*** Listed records ***
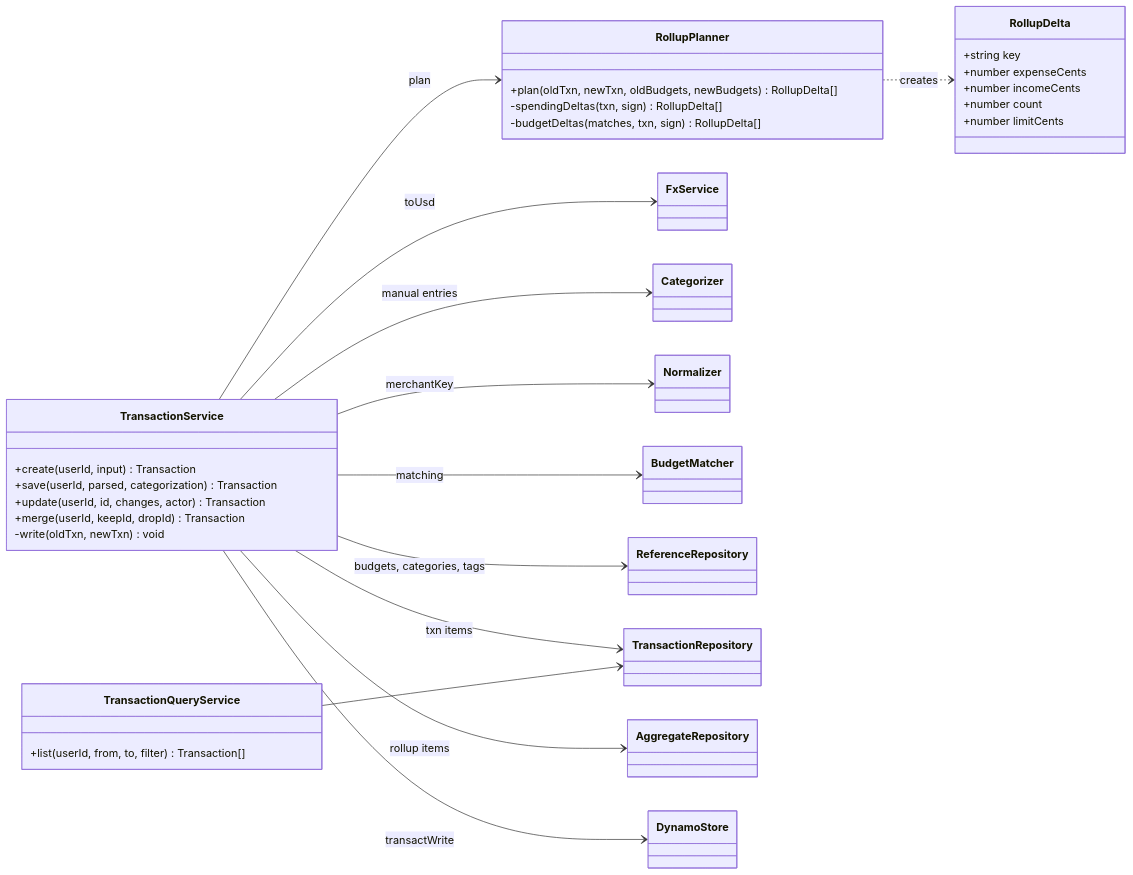
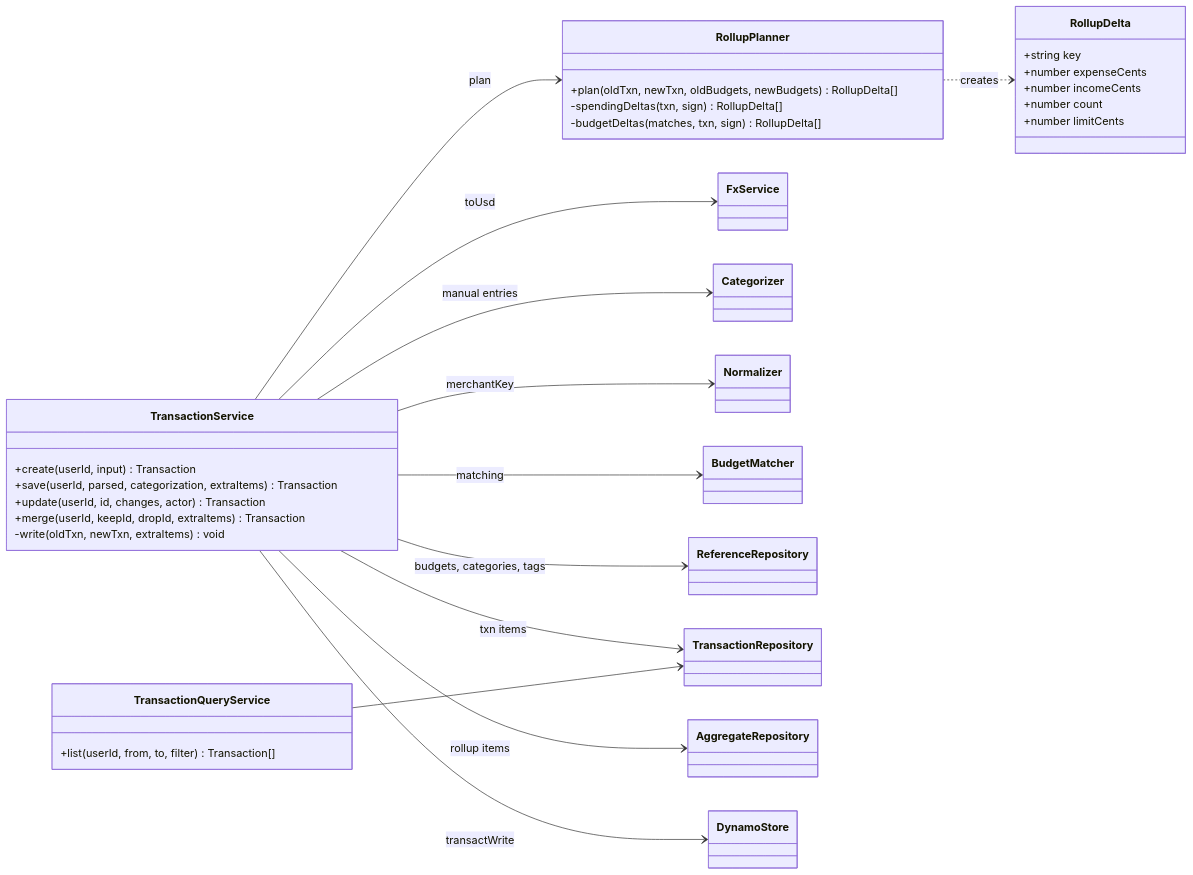
One commit to Ezequiel294/cs3365-finance-app changed the seventh of 17 diagrams in docs/diagrams/class-diagram.md. Above: the diagram before and after it, drawn with Mermaid. The commit also changed other lines of this file and 15 other files, not shown here.

Commit message:
attempt 2 diagram/architecture changes

````diff
--- a/docs/diagrams/class-diagram.md
+++ b/docs/diagrams/class-diagram.md
@@ -748,45 +997,45 @@
 ```mermaid
 classDiagram
     direction LR
     class TransactionService {
         +create(userId, input) Transaction
-        +save(userId, parsed, categorization) Transaction
+        +save(userId, parsed, categorization, extraItems) Transaction
         +update(userId, id, changes, actor) Transaction
-        +merge(userId, keepId, dropId) Transaction
-        -write(oldTxn, newTxn) void
+        +merge(userId, keepId, dropId, extraItems) Transaction
+        -write(oldTxn, newTxn, extraItems) void
     }
     class TransactionQueryService {
         +list(userId, from, to, filter) Transaction[]
     }
     class RollupPlanner {
         +plan(oldTxn, newTxn, oldBudgets, newBudgets) RollupDelta[]
         -spendingDeltas(txn, sign) RollupDelta[]
         -budgetDeltas(matches, txn, sign) RollupDelta[]
     }
     class RollupDelta {
         +string key
         +number expenseCents
         +number incomeCents
         +number count
         +number limitCents
     }
     class FxService
     class Categorizer
     class Normalizer
     class BudgetMatcher
     class ReferenceRepository
     class TransactionRepository
     class AggregateRepository
     class DynamoStore
     TransactionService --> FxService : toUsd
     TransactionService --> Normalizer : merchantKey
     TransactionService --> Categorizer : manual entries
     TransactionService --> BudgetMatcher : matching
     TransactionService --> RollupPlanner : plan
     TransactionService --> ReferenceRepository : budgets, categories, tags
     TransactionService --> TransactionRepository : txn items
     TransactionService --> AggregateRepository : rollup items
     TransactionService --> DynamoStore : transactWrite
     RollupPlanner ..> RollupDelta : creates
     TransactionQueryService --> TransactionRepository
 ```
````
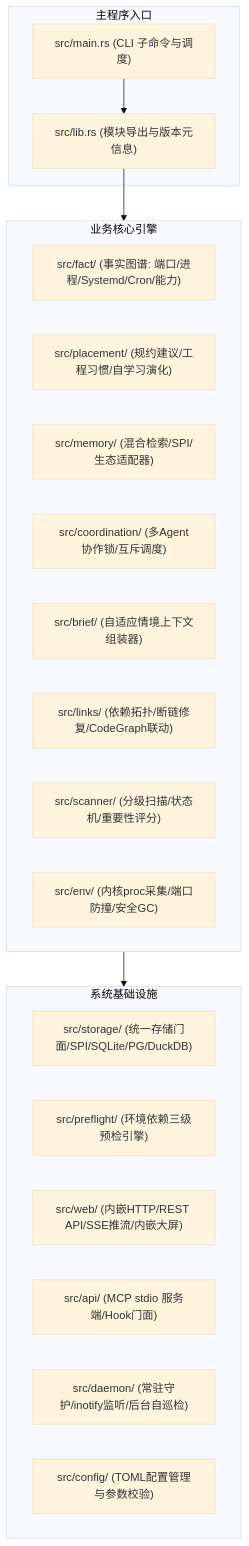
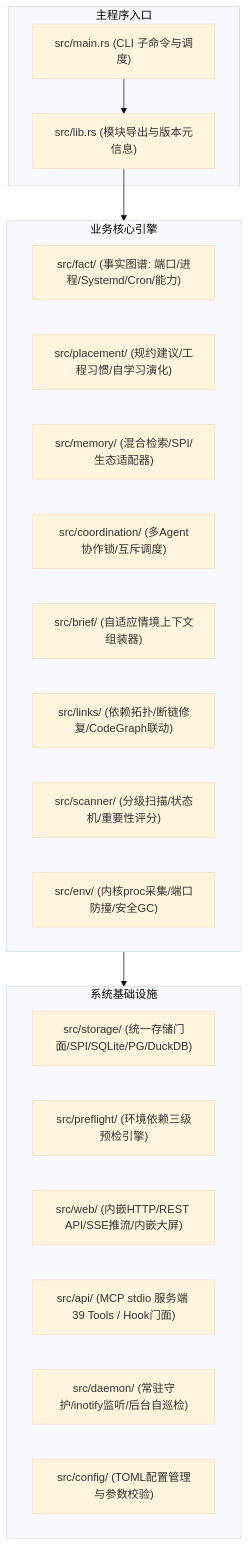
The first of 2 diagrams in arch/02-for-developers.md (digoal/agent-body), drawn with Mermaid (base theme) before and after one commit. The commit also changed 32 other files, not shown here.

````diff
--- a/arch/02-for-developers.md
+++ b/arch/02-for-developers.md
@@ -12,31 +12,31 @@
 ```mermaid
 graph TD
     subgraph MainApp["主程序入口"]
         M["src/main.rs (CLI 子命令与调度)"]
         L["src/lib.rs (模块导出与版本元信息)"]
     end
 
     subgraph CoreEngines["业务核心引擎"]
         FACT["src/fact/ (事实图谱: 端口/进程/Systemd/Cron/能力)"]
         PLACE["src/placement/ (规约建议/工程习惯/自学习演化)"]
         MEM["src/memory/ (混合检索/SPI/生态适配器)"]
         COORD["src/coordination/ (多Agent协作锁/互斥调度)"]
         BRIEF["src/brief/ (自适应情境上下文组装器)"]
         LINKS["src/links/ (依赖拓扑/断链修复/CodeGraph联动)"]
         SCAN["src/scanner/ (分级扫描/状态机/重要性评分)"]
         ENV["src/env/ (内核proc采集/端口防撞/安全GC)"]
     end
 
     subgraph Infrastructure["系统基础设施"]
         STORAGE["src/storage/ (统一存储门面/SPI/SQLite/PG/DuckDB)"]
         PRE["src/preflight/ (环境依赖三级预检引擎)"]
         WEB["src/web/ (内嵌HTTP/REST API/SSE推流/内嵌大屏)"]
-        MCP["src/api/ (MCP stdio 服务端/Hook门面)"]
+        MCP["src/api/ (MCP stdio 服务端 39 Tools / Hook门面)"]
         DAEMON["src/daemon/ (常驻守护/inotify监听/后台自巡检)"]
         CFG["src/config/ (TOML配置管理与参数校验)"]
     end
 
     M --> L
     L --> CoreEngines
     CoreEngines --> Infrastructure
 ```
````
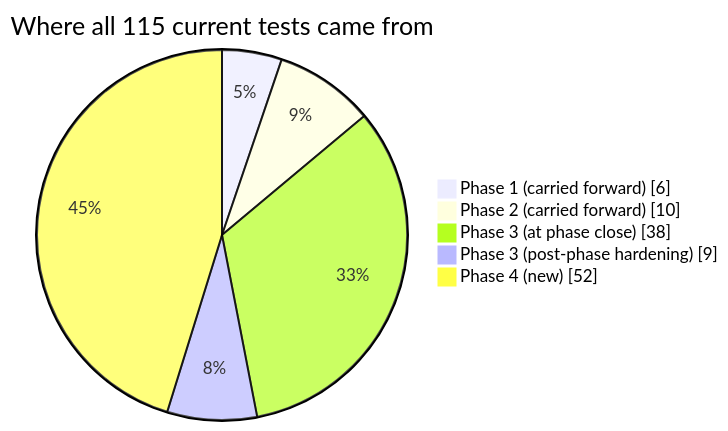
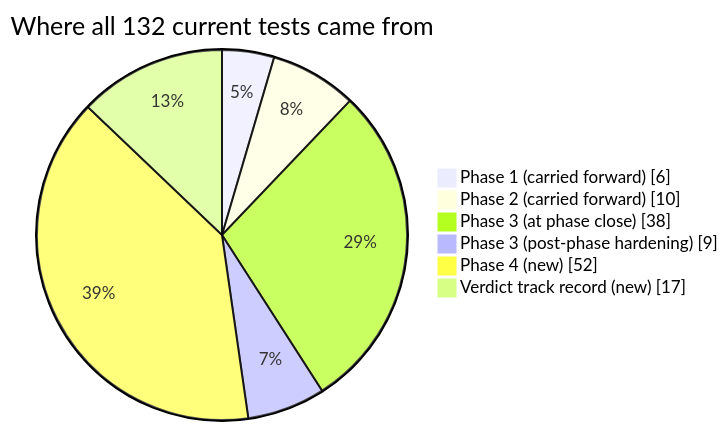
Before and after one commit to luicsw/Trader: the second of 2 diagrams in documentations/tests/README.md, drawn with Mermaid. The commit also changed other lines of this file and 14 other files, not shown here.

````diff
--- a/documentations/tests/README.md
+++ b/documentations/tests/README.md
@@ -32,9 +35,10 @@
 ```mermaid
 pie showData
-    title Where all 115 current tests came from
+    title Where all 132 current tests came from
     "Phase 1 (carried forward)" : 6
     "Phase 2 (carried forward)" : 10
     "Phase 3 (at phase close)" : 38
     "Phase 3 (post-phase hardening)" : 9
     "Phase 4 (new)" : 52
+    "Verdict track record (new)" : 17
 ```
````
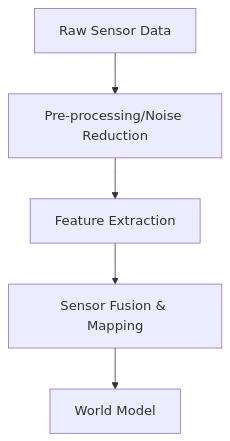
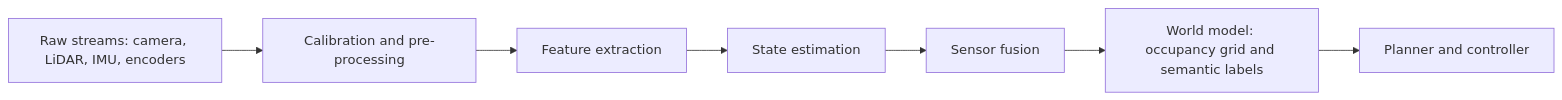
The first of 2 diagrams in docs/part2-sensing/02-robot-perception.mdx (Muhammadumerakmal/physical-ai-humanoid-robotics), drawn with Mermaid before and after one commit. The commit also changed other lines of this file and 59 other files, not shown here.

````diff
--- a/docs/part2-sensing/02-robot-perception.mdx
+++ b/docs/part2-sensing/02-robot-perception.mdx
@@ -54,7 +129,9 @@
 ```mermaid
-flowchart TD
-    Raw[Raw Sensor Data] --> Pre[Pre-processing/Noise Reduction]
-    Pre --> Feature[Feature Extraction]
-    Feature --> Fusion[Sensor Fusion & Mapping]
-    Fusion --> WM[World Model]
+flowchart LR
+    Raw[Raw streams: camera, LiDAR, IMU, encoders] --> Cal[Calibration and pre-processing]
+    Cal --> Feat[Feature extraction]
+    Feat --> Est[State estimation]
+    Est --> Fuse[Sensor fusion]
+    Fuse --> WM[World model: occupancy grid and semantic labels]
+    WM --> Plan[Planner and controller]
 ```
````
*** End of Listed records ***
*Try it:*
Where the word "RollupPlanner" shows up in a line of the entries above, count that line; the answer is the total alone.

*Response to this exercise:*
3